- **RECORDS TO PROCESS**:
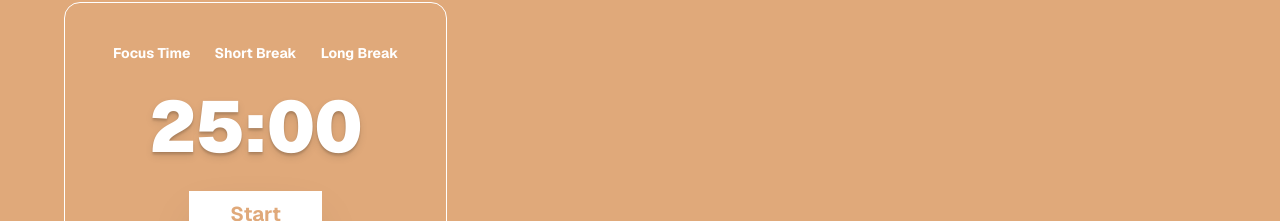
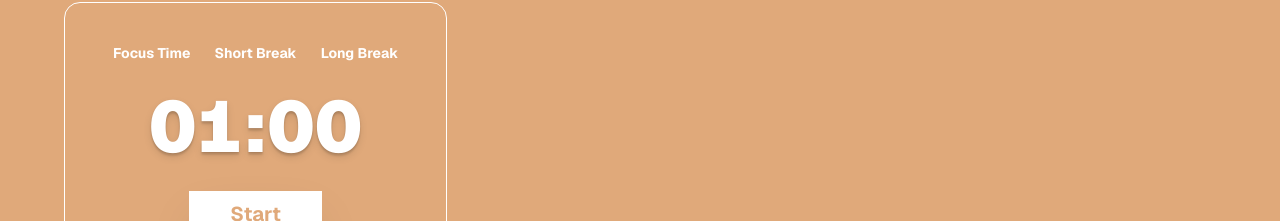
Before and after one commit to jvazquez30/pomodoro-timer, a Next.js app: page / in a window 1280 px wide. Shown: the part 176-397 px from the top of the page. Built offline with nearby package versions, Linux system fonts and the light colour scheme.

Commit message:
added completion sound

```diff
--- a/src/app/components/PomodoroTimer.tsx
+++ b/src/app/components/PomodoroTimer.tsx
@@ -8,7 +8,7 @@ import SessionTracker from "./SessionTracker";
 
 export default function PomodoroTimer() {
   const DURATIONS = {
-    focus: 25,
+    focus: 1,
     shortBreak: 5,
     longBreak: 15
   }
@@ -33,6 +33,7 @@ export default function PomodoroTimer() {
         }
         setIsRunning(false)
         setSecondsLeft(0)
+        new Audio(`/sounds/completionSound.wav`).play()
         return;
       }
       setSecondsLeft(remainingTime)
```
Also changed, not shown: 1 other file (tests, documents, lock files or other folders).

- **INSTRUCTIONS TO FOLLOW**:
Every line above that holds the string "PomodoroTimer" should be returned.

- **EXERCISE RESPONSE**:
--- a/src/app/components/PomodoroTimer.tsx
+++ b/src/app/components/PomodoroTimer.tsx
 export default function PomodoroTimer() {
@@ -33,6 +33,7 @@ export default function PomodoroTimer() {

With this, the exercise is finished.